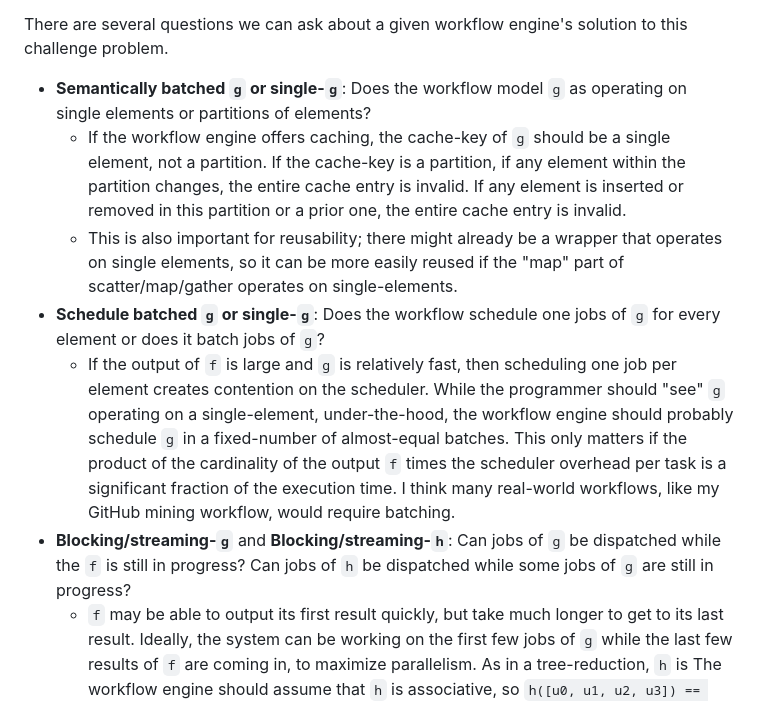
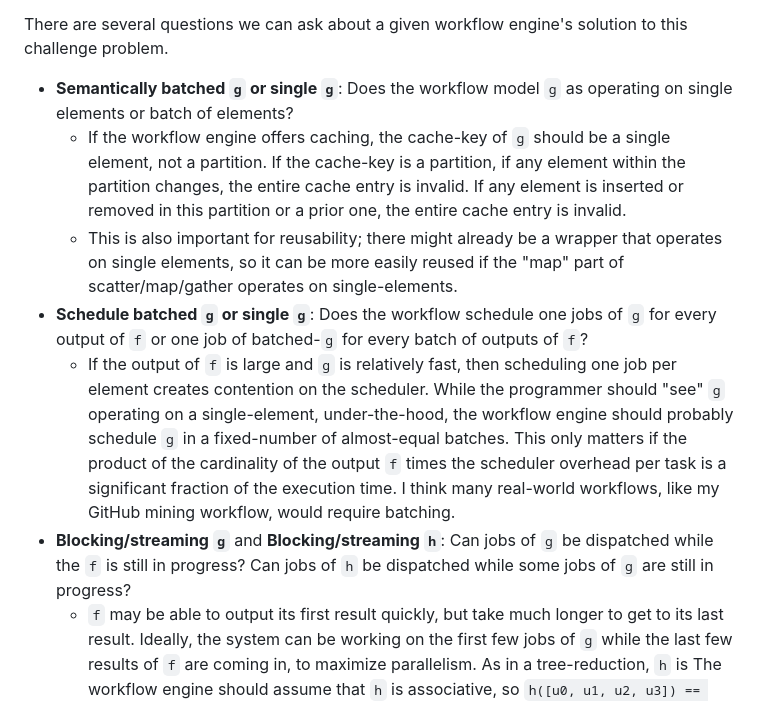
Before and after one commit to charmoniumQ/reproducibility-carpentry, a Markdown page: github_mining/scatter_gather.md, the part around the change printed below. Drawn GitHub-style.

```diff
--- a/github_mining/scatter_gather.md
+++ b/github_mining/scatter_gather.md
@@ -20,12 +20,12 @@ Abstraclty, the problem is given {`f: () -> Bag[T]`, `g: T -> U`, `h: Bag[U] ->
 
 There are several questions we can ask about a given workflow engine's solution to this challenge problem.
 
-- **Semantically batched `g` or single-`g`**: Does the workflow model `g` as operating on single elements or partitions of elements?
+- **Semantically batched `g` or single `g`**: Does the workflow model `g` as operating on single elements or batch of elements?
   - If the workflow engine offers caching, the cache-key of `g` should be a single element, not a partition. If the cache-key is a partition, if any element within the partition changes, the entire cache entry is invalid. If any element is inserted or removed in this partition or a prior one, the entire cache entry is invalid.
   - This is also important for reusability; there might already be a wrapper that operates on single elements, so it can be more easily reused if the "map" part of scatter/map/gather operates on single-elements.
-- **Schedule batched `g` or single-`g`**: Does the workflow schedule one jobs of `g` for every element or does it batch jobs of `g`?
+- **Schedule batched `g` or single `g`**: Does the workflow schedule one jobs of `g` for every output of `f` or one job of batched-`g` for every batch of outputs of `f`?
   - If the output of `f` is large and `g` is relatively fast, then scheduling one job per element creates contention on the scheduler. While the programmer should "see" `g` operating on a single-element, under-the-hood, the workflow engine should probably schedule `g` in a fixed-number of almost-equal batches. This only matters if the product of the cardinality of the output `f`  times the scheduler overhead per task is a significant fraction of the execution time. I think many real-world workflows, like my GitHub mining workflow, would require batching.
-- **Blocking/streaming-`g`** and **Blocking/streaming-`h`**: Can jobs of `g` be dispatched while the `f` is still in progress? Can jobs of `h` be dispatched while some jobs of `g` are still in progress?
+- **Blocking/streaming `g`** and **Blocking/streaming `h`**: Can jobs of `g` be dispatched while the `f` is still in progress? Can jobs of `h` be dispatched while some jobs of `g` are still in progress?
   - `f` may be able to output its first result quickly, but take much longer to get to its last result. Ideally, the system can be working on the first few jobs of `g` while the last few results of `f` are coming in, to maximize parallelism. As in a tree-reduction, `h` is The workflow engine should assume that `h` is associative, so `h([u0, u1, u2, u3]) == h([h([u0, u1]), h([u2, u3])])`. `h([u0, u1])` need not wait for `u2` and `u3` to become available. The streaming-`g` feature only matters for workloads where computing all of `f` is slow, but computing the first result (or first batch of results) of `f` is fast. The streaming-`h` feature only matters when `h` is slow. I believe my many workflows, including my GitHub mining workflow, would benefit from streaming-`g` and streaming-`h`.
 - **De/duplicated visualization**: Does a visualization of the workflow DAG contain multiple copies of `g`?
   - Ideally, the workflow engine would support two visualizations: one showing how the workflow is coded and another showing how it is executed. The coding-visualization should not show multiple copies of `g`, eliminating unnecessary "chart noise". Instead `f` could be shaped like an inverted funnel, and `h` like a funnel, indicating the scatter/gather. This would be more suitable for inclusion in a paper. The execution-visualization may include copies of `g` and `h`, which would be more suitable for performance debugging. One could set the number of partitions to 1 for the sake of plotting the coding-visualization from a workflow engine that only has an execution-visualization. However, one would still have to change the node shapes or bold the arrows.
```
Also changed, not shown: other parts of github_mining/scatter_gather.md (+17 -17 lines).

· · ·

▶ **AIM OF THE TASK**: Line for line, retype the material exactly, omitting any pictures.

▶ **SOLUTION TO THIS EXERCISE**:
Before and after one commit to charmoniumQ/reproducibility-carpentry, a Markdown page: github_mining/scatter_gather.md, the part around the change printed below. Drawn GitHub-style.

```diff
--- a/github_mining/scatter_gather.md
+++ b/github_mining/scatter_gather.md
@@ -20,12 +20,12 @@ Abstraclty, the problem is given {`f: () -> Bag[T]`, `g: T -> U`, `h: Bag[U] ->
 
 There are several questions we can ask about a given workflow engine's solution to this challenge problem.
 
-- **Semantically batched `g` or single-`g`**: Does the workflow model `g` as operating on single elements or partitions of elements?
+- **Semantically batched `g` or single `g`**: Does the workflow model `g` as operating on single elements or batch of elements?
   - If the workflow engine offers caching, the cache-key of `g` should be a single element, not a partition. If the cache-key is a partition, if any element within the partition changes, the entire cache entry is invalid. If any element is inserted or removed in this partition or a prior one, the entire cache entry is invalid.
   - This is also important for reusability; there might already be a wrapper that operates on single elements, so it can be more easily reused if the "map" part of scatter/map/gather operates on single-elements.
-- **Schedule batched `g` or single-`g`**: Does the workflow schedule one jobs of `g` for every element or does it batch jobs of `g`?
+- **Schedule batched `g` or single `g`**: Does the workflow schedule one jobs of `g` for every output of `f` or one job of batched-`g` for every batch of outputs of `f`?
   - If the output of `f` is large and `g` is relatively fast, then scheduling one job per element creates contention on the scheduler. While the programmer should "see" `g` operating on a single-element, under-the-hood, the workflow engine should probably schedule `g` in a fixed-number of almost-equal batches. This only matters if the product of the cardinality of the output `f`  times the scheduler overhead per task is a significant fraction of the execution time. I think many real-world workflows, like my GitHub mining workflow, would require batching.
-- **Blocking/streaming-`g`** and **Blocking/streaming-`h`**: Can jobs of `g` be dispatched while the `f` is still in progress? Can jobs of `h` be dispatched while some jobs of `g` are still in progress?
+- **Blocking/streaming `g`** and **Blocking/streaming `h`**: Can jobs of `g` be dispatched while the `f` is still in progress? Can jobs of `h` be dispatched while some jobs of `g` are still in progress?
   - `f` may be able to output its first result quickly, but take much longer to get to its last result. Ideally, the system can be working on the first few jobs of `g` while the last few results of `f` are coming in, to maximize parallelism. As in a tree-reduction, `h` is The workflow engine should assume that `h` is associative, so `h([u0, u1, u2, u3]) == h([h([u0, u1]), h([u2, u3])])`. `h([u0, u1])` need not wait for `u2` and `u3` to become available. The streaming-`g` feature only matters for workloads where computing all of `f` is slow, but computing the first result (or first batch of results) of `f` is fast. The streaming-`h` feature only matters when `h` is slow. I believe my many workflows, including my GitHub mining workflow, would benefit from streaming-`g` and streaming-`h`.
 - **De/duplicated visualization**: Does a visualization of the workflow DAG contain multiple copies of `g`?
   - Ideally, the workflow engine would support two visualizations: one showing how the workflow is coded and another showing how it is executed. The coding-visualization should not show multiple copies of `g`, eliminating unnecessary "chart noise". Instead `f` could be shaped like an inverted funnel, and `h` like a funnel, indicating the scatter/gather. This would be more suitable for inclusion in a paper. The execution-visualization may include copies of `g` and `h`, which would be more suitable for performance debugging. One could set the number of partitions to 1 for the sake of plotting the coding-visualization from a workflow engine that only has an execution-visualization. However, one would still have to change the node shapes or bold the arrows.
```
Also changed, not shown: other parts of github_mining/scatter_gather.md (+17 -17 lines).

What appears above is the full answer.